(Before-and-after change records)

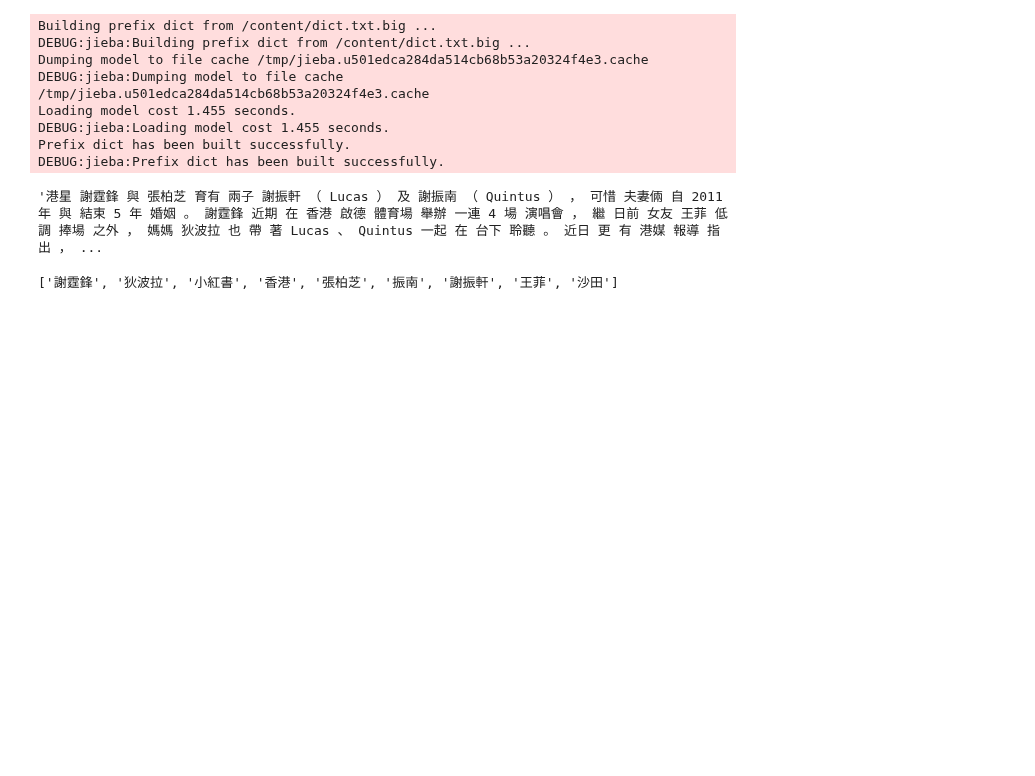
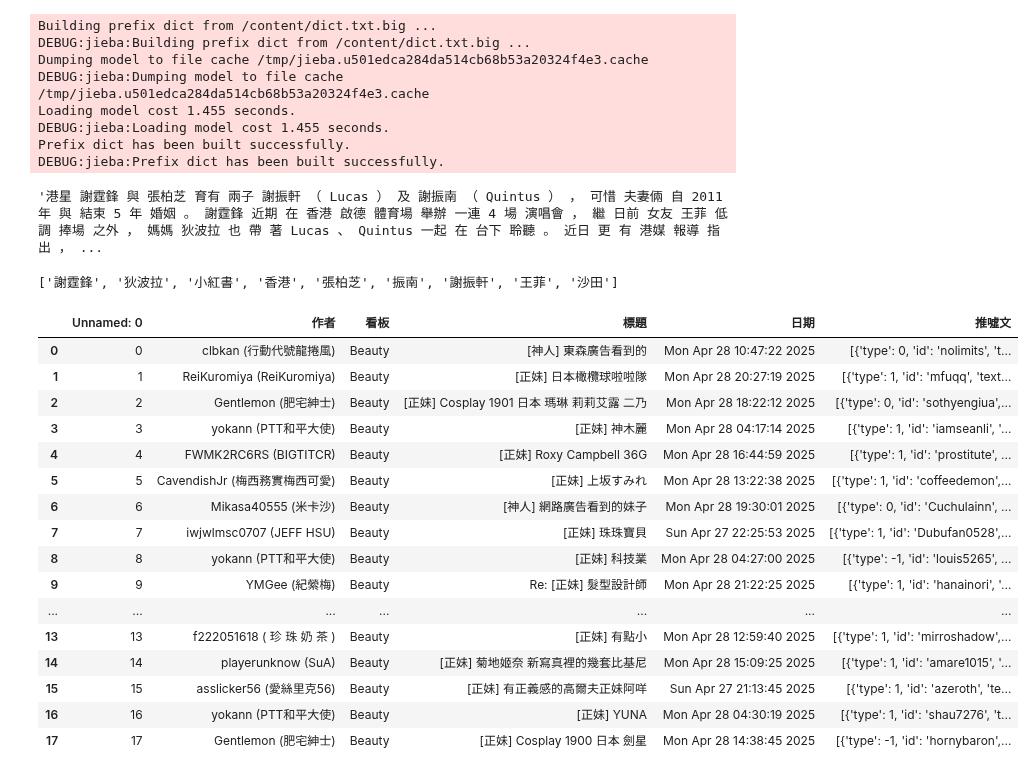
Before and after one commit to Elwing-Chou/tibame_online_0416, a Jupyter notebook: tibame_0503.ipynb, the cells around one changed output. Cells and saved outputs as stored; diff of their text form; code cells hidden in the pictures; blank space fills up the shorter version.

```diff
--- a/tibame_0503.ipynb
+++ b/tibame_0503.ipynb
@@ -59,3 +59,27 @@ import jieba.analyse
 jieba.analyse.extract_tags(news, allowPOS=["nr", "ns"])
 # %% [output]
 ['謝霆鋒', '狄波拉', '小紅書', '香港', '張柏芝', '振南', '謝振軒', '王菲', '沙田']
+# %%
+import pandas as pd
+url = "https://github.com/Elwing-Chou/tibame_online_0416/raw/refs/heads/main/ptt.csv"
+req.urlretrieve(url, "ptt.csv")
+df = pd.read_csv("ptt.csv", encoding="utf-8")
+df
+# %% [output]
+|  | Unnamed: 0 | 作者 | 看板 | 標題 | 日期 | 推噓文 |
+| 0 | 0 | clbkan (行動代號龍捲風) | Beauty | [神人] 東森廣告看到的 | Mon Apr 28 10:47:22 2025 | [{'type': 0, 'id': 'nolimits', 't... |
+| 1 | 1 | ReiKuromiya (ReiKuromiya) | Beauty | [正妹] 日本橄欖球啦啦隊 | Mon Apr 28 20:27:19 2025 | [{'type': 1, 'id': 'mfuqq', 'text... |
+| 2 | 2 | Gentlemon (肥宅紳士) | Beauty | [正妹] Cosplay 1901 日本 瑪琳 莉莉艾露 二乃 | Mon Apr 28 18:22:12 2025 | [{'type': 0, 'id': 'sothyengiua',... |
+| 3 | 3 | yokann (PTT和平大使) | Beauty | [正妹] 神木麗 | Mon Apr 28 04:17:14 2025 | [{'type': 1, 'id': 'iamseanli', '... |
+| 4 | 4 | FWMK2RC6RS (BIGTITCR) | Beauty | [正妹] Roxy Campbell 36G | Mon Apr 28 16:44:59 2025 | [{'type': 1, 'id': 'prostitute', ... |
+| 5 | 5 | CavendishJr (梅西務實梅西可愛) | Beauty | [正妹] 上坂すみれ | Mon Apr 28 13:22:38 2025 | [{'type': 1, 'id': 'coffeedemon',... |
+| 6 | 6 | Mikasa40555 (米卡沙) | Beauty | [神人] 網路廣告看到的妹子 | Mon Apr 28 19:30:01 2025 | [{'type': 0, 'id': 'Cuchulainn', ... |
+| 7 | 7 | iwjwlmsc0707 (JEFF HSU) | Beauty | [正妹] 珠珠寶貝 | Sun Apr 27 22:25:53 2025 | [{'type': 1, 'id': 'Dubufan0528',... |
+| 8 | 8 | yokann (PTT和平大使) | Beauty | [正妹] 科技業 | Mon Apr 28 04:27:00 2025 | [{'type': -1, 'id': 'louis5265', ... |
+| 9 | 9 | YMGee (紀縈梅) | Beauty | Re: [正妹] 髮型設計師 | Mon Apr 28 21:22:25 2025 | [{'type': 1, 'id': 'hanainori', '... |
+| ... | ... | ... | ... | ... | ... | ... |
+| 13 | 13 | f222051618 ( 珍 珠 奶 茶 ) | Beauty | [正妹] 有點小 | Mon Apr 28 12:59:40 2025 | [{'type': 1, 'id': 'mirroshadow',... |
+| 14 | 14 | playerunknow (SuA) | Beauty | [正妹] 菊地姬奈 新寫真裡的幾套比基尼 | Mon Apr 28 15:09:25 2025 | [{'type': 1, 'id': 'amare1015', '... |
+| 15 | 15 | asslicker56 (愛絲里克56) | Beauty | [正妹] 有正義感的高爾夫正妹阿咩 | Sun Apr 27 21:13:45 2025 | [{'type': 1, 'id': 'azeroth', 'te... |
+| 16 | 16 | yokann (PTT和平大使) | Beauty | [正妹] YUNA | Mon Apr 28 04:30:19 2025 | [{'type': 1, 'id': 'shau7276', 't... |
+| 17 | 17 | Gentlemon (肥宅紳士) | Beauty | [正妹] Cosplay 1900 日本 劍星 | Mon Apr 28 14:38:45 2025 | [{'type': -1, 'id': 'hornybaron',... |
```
* * *
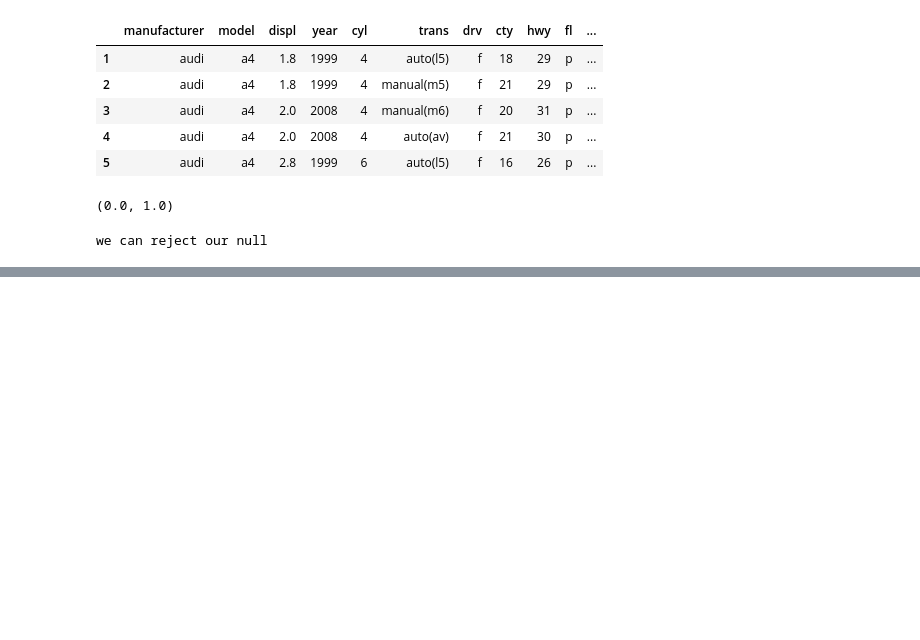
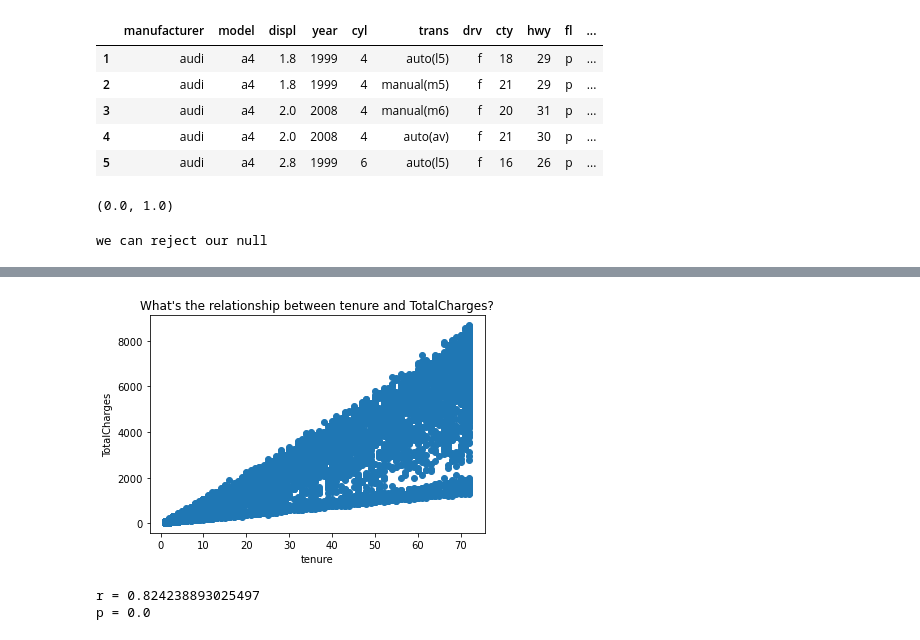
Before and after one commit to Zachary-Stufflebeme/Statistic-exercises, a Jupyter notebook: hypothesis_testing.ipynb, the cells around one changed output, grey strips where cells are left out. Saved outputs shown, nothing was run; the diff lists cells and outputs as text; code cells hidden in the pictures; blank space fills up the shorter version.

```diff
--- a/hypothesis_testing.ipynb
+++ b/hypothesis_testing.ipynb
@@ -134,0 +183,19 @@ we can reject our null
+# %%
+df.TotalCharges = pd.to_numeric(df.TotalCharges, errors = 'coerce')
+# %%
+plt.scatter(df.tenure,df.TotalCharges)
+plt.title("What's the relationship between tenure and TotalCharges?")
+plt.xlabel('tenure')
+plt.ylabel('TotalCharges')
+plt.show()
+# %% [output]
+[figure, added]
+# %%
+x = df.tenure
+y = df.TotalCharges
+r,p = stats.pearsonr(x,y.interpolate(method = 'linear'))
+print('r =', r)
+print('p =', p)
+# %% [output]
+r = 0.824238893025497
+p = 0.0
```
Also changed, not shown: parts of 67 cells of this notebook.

HOW TO COMPLETE THIS TASK
Copy every line from the records above that contains the word "yokann".

PROBLEM SOLUTION
+| 3 | 3 | yokann (PTT和平大使) | Beauty | [正妹] 神木麗 | Mon Apr 28 04:17:14 2025 | [{'type': 1, 'id': 'iamseanli', '... |
+| 8 | 8 | yokann (PTT和平大使) | Beauty | [正妹] 科技業 | Mon Apr 28 04:27:00 2025 | [{'type': -1, 'id': 'louis5265', ... |
+| 16 | 16 | yokann (PTT和平大使) | Beauty | [正妹] YUNA | Mon Apr 28 04:30:19 2025 | [{'type': 1, 'id': 'shau7276', 't... |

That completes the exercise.